(The Center Square) – LSU could face cuts to its share of the state budget if university officials can’t show they are handling sexual misconduct allegations properly, legislators said Friday.

The Senate Select Committee on Women and Children, which held a lengthy hearing on the subject last week, plans to take up the issue again March 26.

Among the witnesses members want to question is Oregon State University President F. King Alexander, who is on probation at his current job while officials there investigate how he handled complaints when he led LSU. Current and former athletics officials and members of the university’s oversight board also are on the list.

“We do have the power to subpoena them to come,” said state Sen. Regina Barrow, D-Baton Rouge.

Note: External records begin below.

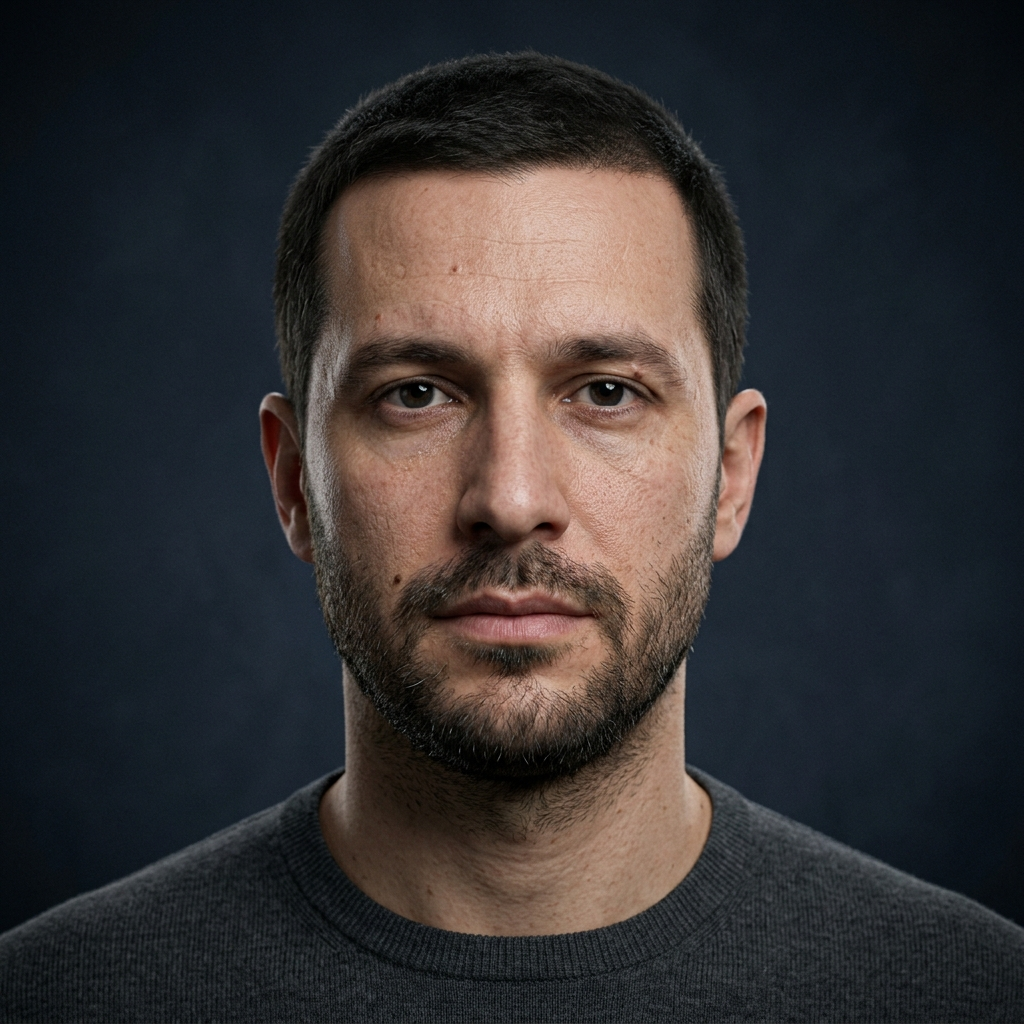
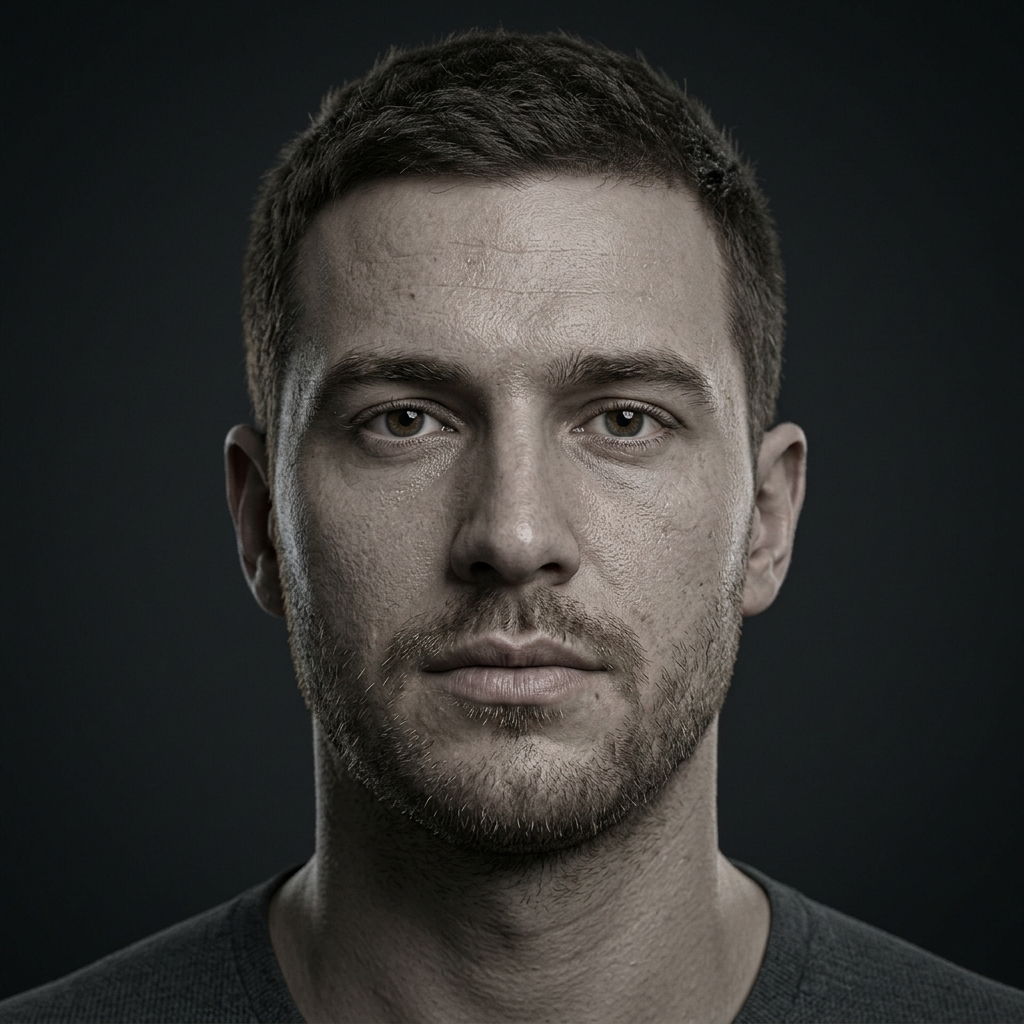
Replace Angelica and Jared with Draco-compressed April and James head models

diff --git a/index.html b/index.html
@@ -391,16 +391,16 @@
       
       <div class="head-select-grid">
         <div class="head-card" data-head="angelica">
-          <img class="head-card-preview" src="angelica_preview.png" alt="Angelica Face Model Preview">
-          <h3>Angelica</h3>
-          <p>Detailed female 3D scan. Optimized for standard eyewear.</p>
-          <span class="head-card-author">by DarkNik</span>
+          <img class="head-card-preview" src="angelica_preview.png" alt="April Face Model Preview">
+          <h3>April</h3>
+          <p>Detailed female 3D scan. Custom uploaded by user.</p>
+          <span class="head-card-author">Custom Upload</span>
         </div>
         <div class="head-card" data-head="jared">
-          <img class="head-card-preview" src="jared_preview.png" alt="Jared Face Model Preview">
-          <h3>Jared</h3>
-          <p>Realistic male head scan. Ideal for sports & wrap frames.</p>
-          <span class="head-card-author">by ARmediaLab</span>
+          <img class="head-card-preview" src="jared_preview.png" alt="James Face Model Preview">
+          <h3>James</h3>
+          <p>Realistic male head scan. Custom uploaded by user.</p>
+          <span class="head-card-author">Custom Upload</span>
         </div>
         <div class="head-card" data-head="zenda">
           <img class="head-card-preview" src="zenda_preview.png" alt="Zenda Face Model Preview">

diff --git a/app.js b/app.js
@@ -513,13 +513,13 @@ document.addEventListener('DOMContentLoaded', () => {
     let headNameLabel = "";
 
     if (modelKey === 'angelica') {
-      filename = "angelica.glb";
-      attributionHTML = `"Angelica" head model by <a href="https://skfb.ly/6ouNX" target="_blank">DarkNik</a> under <a href="http://creativecommons.org/licenses/by/4.0/" target="_blank">CC BY 4.0</a>.`;
-      headNameLabel = "Angelica (Female)";
+      filename = "April.glb";
+      attributionHTML = `"April" head model uploaded by user.`;
+      headNameLabel = "April (Female)";
     } else if (modelKey === 'jared') {
-      filename = "jared_head_scan_3d.glb";
-      attributionHTML = `"Jared Head Scan 3D" by <a href="https://skfb.ly/6CQVO" target="_blank">ARmediaLab</a> under <a href="http://creativecommons.org/licenses/by/4.0/" target="_blank">CC BY 4.0</a>.`;
-      headNameLabel = "Jared (Male)";
+      filename = "James.glb";
+      attributionHTML = `"James" head model uploaded by user.`;
+      headNameLabel = "James (Male)";
     } else if (modelKey === 'zenda') {
       filename = "zenda_3d_head.glb";
       attributionHTML = `"Zenda 3D Head" by <a href="https://skfb.ly/ow7BX" target="_blank">gurami.mamaladze</a> under <a href="http://creativecommons.org/licenses/by/4.0/" target="_blank">CC BY 4.0</a>.`;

Media investigations prompted LSU to hire a law firm to look into sexual misconduct, harassment and discrimination complaints under federal Title IX laws. The report indicated allegations were not handled properly.

The University of Kansas fired head football coach Les Miles after the report described Miles’ alleged inappropriate behavior with students during his time at LSU. LSU suspended without pay Executive Deputy Athletic Director Verge Ausberry for 30 days and Senior Associate Athletic Director Miriam Segar for 21 days, but no one at LSU has been fired after the report’s release.

A number of legislators have expressed outrage that no one has been fired over the scandal. Gov. John Bel Edwards, who appoints the university’s Board of Supervisors, said Thursday the report showed “people needed to be fired.”

“But over the passage of time, the people who most obviously needed to be fired are no longer there,” he said. “I believe what was done by LSU was reasonable in light of all the information that I was able to gather from that report.”

Legislators said Friday they would consider changes to a state law meant to protect students but stressed LSU officials’ behavior was inappropriate even under current law.

Asked about whether legislators might use their control of the state’s purse strings as a tool to hold the school accountable, they said that was a possibility.

“If individuals decide not to come and not to participate when we ask them to come, that is definitely going to have some level of repercussions when they come before committees such as finance, appropriations and education,” Barrow said.

David Jacobs is a Baton Rouge-based award-winning journalist who has written about government, politics, business and culture in Louisiana for almost 15 years. He joined The Center Square in 2018.